Learning to "Share" for a More Cooperative Future
How is the economy affecting your work? That’s one of the questions asked at the start of SHARE New York, an event held in Manhattan hosted by Shareable.net and Parsons Desis Lab at The New School on the weekend of November 19 and 20, 2011, just two days after the two-month “anniversary” of the beginning of the #Occupy movement.
Freelancers, students, designers, artists, social entrepreneurs, and others came together to talk about turning economic disillusionment and rage into something more productive. Cooperation, social innovation, and how to use sharing to make life work were central themes of the weekend event, where participants traded skills, contacts, knowledge, information, and another way of being in the world.
I attended the conference expecting a chance to sit back and listen to luminaries of cooperation sharing best practices for collaboration. Featured collaborators delivered on their end. What I wasn’t expecting was how much attendees would be asked to share themselves over the course of the conference. More surprising was how resistant I would be to such an endeavor, at first. Thankfully, there were repeated opportunities to get over my inability to share--the first of which was a breakout session where participants talked about our biggest concerns and challenges along with the greatest opportunities and how we might make things better.
People within smaller groups opened up to share stories from the front lines of a troubled economy. People spoke of their personal struggles and collectively came up with solutions for how to tell the story of "what you are doing" with confidence and assuredness.
After much lively troubleshooting, a "sharing" lunch was set out on tables, with participants instructed to make a sandwich for someone they didn’t know--once again getting us out of our individual comfort zones and into bread, cheese, condiments, and conversation with others. Then we were asked to talk about positive and negative experiences we’d had sharing with those we were eating with.
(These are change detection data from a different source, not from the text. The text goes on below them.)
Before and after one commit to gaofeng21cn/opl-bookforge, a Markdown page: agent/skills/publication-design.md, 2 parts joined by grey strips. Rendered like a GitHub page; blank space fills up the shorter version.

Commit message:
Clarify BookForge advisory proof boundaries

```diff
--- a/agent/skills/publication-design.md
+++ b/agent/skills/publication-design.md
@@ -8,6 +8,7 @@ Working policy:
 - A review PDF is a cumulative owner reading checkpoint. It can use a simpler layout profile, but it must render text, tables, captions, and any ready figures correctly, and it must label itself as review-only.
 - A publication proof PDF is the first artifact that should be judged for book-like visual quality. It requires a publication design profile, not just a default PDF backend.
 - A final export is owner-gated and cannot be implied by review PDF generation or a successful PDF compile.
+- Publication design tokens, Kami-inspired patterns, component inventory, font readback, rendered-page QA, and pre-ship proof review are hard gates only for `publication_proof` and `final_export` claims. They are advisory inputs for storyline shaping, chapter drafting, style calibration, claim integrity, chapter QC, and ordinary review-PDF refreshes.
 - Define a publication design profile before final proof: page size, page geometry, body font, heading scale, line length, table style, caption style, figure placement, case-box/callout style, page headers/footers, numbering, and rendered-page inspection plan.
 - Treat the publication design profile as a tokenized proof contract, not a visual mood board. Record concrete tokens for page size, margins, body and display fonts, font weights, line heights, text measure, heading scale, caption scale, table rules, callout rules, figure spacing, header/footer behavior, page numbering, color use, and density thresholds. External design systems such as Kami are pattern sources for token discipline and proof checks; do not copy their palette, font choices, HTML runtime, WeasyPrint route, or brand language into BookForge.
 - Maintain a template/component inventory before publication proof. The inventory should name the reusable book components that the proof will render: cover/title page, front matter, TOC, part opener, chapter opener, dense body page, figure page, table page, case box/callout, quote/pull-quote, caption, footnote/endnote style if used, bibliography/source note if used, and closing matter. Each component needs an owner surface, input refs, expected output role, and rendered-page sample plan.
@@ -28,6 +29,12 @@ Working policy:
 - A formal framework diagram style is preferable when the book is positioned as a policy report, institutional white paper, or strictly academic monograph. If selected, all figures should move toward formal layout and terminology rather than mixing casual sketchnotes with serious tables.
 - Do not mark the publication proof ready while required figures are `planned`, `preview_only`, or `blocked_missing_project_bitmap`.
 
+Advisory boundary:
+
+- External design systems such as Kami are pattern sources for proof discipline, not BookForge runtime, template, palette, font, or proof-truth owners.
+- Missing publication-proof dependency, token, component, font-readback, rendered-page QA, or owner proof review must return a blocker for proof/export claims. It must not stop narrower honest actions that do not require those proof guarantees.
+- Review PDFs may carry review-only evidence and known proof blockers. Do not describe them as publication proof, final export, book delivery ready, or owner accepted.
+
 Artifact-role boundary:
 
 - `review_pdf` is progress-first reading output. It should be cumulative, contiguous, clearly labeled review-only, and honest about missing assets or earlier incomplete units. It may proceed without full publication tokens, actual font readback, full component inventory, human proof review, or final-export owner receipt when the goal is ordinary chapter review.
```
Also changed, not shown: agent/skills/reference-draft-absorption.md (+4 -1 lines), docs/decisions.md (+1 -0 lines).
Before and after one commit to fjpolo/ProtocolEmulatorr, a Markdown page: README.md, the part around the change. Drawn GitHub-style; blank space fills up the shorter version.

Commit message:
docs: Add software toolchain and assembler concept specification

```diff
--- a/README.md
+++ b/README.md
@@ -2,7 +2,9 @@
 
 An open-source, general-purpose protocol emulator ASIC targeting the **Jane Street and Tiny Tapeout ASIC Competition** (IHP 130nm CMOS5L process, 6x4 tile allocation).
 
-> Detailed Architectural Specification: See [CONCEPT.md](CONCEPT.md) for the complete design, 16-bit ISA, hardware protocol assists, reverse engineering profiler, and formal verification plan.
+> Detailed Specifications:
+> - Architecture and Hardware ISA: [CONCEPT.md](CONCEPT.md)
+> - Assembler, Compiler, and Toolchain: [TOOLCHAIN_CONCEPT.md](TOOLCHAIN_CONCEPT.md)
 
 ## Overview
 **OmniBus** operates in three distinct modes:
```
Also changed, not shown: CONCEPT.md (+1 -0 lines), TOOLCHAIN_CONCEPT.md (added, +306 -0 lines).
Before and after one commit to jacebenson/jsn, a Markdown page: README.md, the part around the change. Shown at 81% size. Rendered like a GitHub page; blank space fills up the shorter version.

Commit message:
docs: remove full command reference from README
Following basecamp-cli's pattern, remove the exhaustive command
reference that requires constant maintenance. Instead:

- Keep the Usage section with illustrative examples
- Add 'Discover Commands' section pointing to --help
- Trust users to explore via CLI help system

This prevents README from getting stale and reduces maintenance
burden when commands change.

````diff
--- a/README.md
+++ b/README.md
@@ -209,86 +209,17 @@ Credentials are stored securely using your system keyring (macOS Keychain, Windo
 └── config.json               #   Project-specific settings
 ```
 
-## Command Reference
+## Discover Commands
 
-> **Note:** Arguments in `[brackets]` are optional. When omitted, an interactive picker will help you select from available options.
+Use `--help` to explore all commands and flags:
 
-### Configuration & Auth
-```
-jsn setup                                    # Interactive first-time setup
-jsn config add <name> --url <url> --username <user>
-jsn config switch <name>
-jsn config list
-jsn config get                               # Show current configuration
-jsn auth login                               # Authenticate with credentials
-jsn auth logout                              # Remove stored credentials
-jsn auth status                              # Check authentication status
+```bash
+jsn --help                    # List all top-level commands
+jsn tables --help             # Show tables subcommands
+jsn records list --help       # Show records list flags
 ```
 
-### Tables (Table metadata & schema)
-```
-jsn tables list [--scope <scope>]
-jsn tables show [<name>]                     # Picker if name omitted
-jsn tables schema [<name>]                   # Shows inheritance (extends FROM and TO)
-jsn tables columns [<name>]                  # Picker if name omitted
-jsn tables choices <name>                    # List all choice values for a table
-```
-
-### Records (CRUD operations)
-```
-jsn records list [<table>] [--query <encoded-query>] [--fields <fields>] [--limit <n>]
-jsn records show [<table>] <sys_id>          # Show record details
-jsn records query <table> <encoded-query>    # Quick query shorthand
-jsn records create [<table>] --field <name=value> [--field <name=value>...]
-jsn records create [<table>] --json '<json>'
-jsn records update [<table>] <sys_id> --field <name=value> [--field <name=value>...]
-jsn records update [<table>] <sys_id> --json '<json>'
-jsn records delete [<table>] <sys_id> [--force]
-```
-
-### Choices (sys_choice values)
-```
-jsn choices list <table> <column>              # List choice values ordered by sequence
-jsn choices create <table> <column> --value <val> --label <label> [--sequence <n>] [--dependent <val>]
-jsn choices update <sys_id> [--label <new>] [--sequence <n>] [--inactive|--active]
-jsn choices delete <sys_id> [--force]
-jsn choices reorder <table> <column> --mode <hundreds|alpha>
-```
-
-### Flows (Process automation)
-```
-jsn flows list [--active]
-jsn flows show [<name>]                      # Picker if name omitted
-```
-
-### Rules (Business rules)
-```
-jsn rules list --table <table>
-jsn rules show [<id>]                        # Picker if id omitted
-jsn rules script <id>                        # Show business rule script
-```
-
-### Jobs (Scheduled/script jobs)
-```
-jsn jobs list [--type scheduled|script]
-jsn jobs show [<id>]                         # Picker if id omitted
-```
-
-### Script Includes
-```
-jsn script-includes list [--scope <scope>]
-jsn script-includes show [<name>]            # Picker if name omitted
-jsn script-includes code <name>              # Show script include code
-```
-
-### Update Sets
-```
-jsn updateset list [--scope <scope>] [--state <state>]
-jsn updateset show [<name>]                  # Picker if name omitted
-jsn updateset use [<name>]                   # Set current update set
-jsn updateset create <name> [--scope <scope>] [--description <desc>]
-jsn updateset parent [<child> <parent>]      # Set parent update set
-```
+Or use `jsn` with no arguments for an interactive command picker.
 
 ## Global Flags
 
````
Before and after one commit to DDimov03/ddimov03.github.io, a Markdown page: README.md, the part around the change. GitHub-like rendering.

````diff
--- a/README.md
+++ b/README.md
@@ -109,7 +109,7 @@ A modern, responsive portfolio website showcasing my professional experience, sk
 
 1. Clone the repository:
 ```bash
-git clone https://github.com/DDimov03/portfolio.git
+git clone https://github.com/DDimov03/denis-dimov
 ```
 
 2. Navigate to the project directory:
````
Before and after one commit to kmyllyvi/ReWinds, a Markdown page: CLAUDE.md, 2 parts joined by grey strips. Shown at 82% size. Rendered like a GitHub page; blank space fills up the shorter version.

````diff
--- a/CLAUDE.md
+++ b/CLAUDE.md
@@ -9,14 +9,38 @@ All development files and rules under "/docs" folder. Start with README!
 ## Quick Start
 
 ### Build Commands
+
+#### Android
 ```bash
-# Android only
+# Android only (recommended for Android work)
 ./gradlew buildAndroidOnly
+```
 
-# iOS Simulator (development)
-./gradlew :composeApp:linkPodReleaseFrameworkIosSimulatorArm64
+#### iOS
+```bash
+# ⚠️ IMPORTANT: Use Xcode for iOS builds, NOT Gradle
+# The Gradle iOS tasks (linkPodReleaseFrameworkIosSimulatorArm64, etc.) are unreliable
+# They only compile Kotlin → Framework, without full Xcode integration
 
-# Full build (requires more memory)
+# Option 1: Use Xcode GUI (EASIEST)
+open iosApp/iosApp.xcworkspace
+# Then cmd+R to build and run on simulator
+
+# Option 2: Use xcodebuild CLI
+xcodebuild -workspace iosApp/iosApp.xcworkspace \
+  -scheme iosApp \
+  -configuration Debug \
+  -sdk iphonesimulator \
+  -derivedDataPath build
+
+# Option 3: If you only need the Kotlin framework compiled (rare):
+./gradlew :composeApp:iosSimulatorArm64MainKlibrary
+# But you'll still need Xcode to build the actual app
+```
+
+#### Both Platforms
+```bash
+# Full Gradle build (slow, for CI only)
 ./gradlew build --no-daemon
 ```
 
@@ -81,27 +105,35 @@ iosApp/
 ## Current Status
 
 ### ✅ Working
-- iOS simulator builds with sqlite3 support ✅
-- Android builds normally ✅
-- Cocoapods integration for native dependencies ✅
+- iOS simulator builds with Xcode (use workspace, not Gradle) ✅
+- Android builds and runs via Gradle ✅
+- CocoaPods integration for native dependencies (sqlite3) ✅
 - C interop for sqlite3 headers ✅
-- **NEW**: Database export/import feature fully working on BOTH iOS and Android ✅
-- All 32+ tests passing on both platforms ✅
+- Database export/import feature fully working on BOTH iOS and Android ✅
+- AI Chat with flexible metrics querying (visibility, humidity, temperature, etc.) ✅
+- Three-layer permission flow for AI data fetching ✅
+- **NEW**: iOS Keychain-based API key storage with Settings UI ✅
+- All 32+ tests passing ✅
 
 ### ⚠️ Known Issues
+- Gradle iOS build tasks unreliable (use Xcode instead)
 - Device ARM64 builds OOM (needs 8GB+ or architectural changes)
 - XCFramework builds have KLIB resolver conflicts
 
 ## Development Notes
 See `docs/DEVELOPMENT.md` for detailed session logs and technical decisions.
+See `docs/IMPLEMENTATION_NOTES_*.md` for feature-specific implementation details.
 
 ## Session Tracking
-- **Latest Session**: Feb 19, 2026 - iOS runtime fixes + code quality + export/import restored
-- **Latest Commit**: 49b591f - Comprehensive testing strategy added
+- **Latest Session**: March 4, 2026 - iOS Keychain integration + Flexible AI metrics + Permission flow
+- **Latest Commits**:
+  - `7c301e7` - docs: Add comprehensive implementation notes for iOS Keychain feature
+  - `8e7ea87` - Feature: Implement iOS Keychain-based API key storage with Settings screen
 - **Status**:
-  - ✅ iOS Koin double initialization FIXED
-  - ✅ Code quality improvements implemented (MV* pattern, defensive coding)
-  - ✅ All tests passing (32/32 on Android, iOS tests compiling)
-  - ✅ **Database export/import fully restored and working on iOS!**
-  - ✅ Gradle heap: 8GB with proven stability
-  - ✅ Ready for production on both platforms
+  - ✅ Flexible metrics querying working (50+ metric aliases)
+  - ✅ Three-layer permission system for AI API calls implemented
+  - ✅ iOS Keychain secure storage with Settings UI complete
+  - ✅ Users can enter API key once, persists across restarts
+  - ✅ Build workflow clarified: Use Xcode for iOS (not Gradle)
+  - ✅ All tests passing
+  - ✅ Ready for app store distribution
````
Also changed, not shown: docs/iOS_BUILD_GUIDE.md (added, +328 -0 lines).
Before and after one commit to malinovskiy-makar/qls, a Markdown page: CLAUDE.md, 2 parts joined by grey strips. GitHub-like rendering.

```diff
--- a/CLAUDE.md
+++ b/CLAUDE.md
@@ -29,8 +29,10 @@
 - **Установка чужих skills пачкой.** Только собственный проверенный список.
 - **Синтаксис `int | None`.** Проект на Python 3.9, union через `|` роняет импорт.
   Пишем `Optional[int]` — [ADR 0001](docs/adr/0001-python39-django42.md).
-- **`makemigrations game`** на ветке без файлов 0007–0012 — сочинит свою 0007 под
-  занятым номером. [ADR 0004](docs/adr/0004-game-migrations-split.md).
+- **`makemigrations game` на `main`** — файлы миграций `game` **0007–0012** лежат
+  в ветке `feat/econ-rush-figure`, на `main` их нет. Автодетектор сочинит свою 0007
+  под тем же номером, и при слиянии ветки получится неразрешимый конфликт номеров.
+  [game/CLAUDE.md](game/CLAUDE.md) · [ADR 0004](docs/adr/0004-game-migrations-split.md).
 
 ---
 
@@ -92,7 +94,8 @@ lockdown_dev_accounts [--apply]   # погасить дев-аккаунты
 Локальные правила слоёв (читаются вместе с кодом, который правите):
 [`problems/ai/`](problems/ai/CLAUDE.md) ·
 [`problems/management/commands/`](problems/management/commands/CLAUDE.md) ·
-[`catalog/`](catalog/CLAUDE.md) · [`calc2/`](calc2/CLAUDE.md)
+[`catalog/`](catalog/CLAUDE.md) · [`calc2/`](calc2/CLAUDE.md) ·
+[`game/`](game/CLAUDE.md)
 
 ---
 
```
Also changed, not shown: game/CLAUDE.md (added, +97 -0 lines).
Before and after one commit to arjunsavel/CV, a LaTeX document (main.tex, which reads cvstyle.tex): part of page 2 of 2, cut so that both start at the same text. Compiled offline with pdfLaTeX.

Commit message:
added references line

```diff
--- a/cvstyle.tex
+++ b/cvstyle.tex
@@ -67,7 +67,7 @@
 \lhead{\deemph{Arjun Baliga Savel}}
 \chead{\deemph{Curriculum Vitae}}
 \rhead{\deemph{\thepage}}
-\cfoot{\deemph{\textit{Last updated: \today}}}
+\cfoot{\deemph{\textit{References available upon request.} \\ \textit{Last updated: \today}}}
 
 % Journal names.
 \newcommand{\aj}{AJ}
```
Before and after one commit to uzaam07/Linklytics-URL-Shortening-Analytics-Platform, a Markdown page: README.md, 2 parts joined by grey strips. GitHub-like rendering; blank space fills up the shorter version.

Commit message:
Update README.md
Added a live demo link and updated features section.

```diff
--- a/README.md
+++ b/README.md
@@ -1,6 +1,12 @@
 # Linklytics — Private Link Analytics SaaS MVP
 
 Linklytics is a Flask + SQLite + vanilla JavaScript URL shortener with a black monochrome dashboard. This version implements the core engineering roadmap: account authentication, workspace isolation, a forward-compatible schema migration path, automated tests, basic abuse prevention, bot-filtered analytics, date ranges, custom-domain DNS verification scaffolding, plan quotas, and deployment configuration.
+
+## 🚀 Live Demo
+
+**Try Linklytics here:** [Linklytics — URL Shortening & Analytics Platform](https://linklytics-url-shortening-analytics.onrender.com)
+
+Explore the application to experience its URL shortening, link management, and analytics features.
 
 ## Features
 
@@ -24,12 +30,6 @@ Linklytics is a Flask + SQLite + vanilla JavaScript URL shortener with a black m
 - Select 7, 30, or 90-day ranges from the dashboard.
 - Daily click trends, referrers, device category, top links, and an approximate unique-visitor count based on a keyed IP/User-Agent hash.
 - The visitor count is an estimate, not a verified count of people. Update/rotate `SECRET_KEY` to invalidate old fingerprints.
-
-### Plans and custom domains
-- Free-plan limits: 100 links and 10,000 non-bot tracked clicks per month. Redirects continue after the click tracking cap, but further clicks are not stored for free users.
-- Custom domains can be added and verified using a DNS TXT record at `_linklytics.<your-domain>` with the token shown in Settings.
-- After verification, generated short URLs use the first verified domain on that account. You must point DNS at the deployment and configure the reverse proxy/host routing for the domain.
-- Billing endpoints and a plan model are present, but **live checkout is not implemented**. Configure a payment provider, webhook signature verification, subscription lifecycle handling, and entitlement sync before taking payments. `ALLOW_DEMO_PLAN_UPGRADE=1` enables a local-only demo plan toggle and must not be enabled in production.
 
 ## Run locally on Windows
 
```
To my surprise, the group of four people I had lunch with all brought up stories from childhood where they were negatively affected by someone who didn’t know how to share, causing them to be less inclined to share. The lunch seemed to ameliorate these past difficulties, and the conference carried on with what felt like even greater sharing capacity.
This feeling was reinforced by Shareable Magazine Co-Founder Neal Gorenflo, who moderated the next conversation entitled ‘Pioneering a New Economy.’ This panel discussion looked at shifting to new economic models. “Sharing increases your capacity to give,” said Gorenflo. He shared his own journey toward a new economic model, which started with a monthly salon he started in the San Francisco Bay Area called The Abundance League. Through these meetings, Neal and others in the salon discovered that people helping each other could create more wealth--a wealth that is about more than just money, but about having a network of people who are able to help each other achieve their dreams.
That said, money wasn’t ruled out as a viable means of existence in new economic models. Cooperative endeavors can make money too. “We are very much in a capitalist enterprise,” said Ann Herpel, General Coordinator of the Park Slope Food Co-op. “We make a living. We help 67 people make a decent living. Jobs that pay us well, that give us health insurance. We too have a very viable economic model.”
Another concept that surfaced was bartering outside of the economic model. “It’s more important to have access to goods than to own goods,” said Caroline Woolard, Co-Founder of OurGoods and Trade School. Woolard noted that 2012 is fittingly the United Nations "Year of Cooperation." And that idea translates to services too. A participant from eastern Pennsylvania shared stories of her local time bank and how she traded PR services for chiropractics.
Tal Beery, a panelist who is a co-founder of the Orev House, a collaborative live/work arrangement, said that collectively his group would ask, “Is this better for me than it would be if I were on my own?” This question served as a guiding force for how members thought about their collective experience and why they stayed with it. Beery spoke of more fun, quality of life, and saving money as just a few of the benefits of this shared endeavor. “Part of why sharing makes so much sense is you save a lot of money. You become more financially efficient,” said Beery.
Of all the lessons taken away from the weekend, the main one was that the solidarity economy or sharing economy may be just what we need to make it in an increasingly difficult economic times. More is possible together than could ever be possible alone.
Big ideas to take home:
- The best investment you can make in yourself is to invest in your community
- Sharing increases your capacity to give
- Don’t be afraid to trade
- Part of why sharing makes so much sense is you save a lot of money. You become more financially efficient.
- Cooperatives can be a very viable economic model
- It's more important to have access to goods than to own goods
To learn more, watch this video featuring SHARE New York’s organizers, including Neal Gorenflo, co-founder of Shareable Magazine, Milicent Johnson, Shareable Magazine’s community builder, and Cameron Tonkinwise, Ph.D and Chair of Design Thinking and Sustainability at Parsons, the New School of Design.
To read more about the weekend’s events, check out the recap on Shareable.net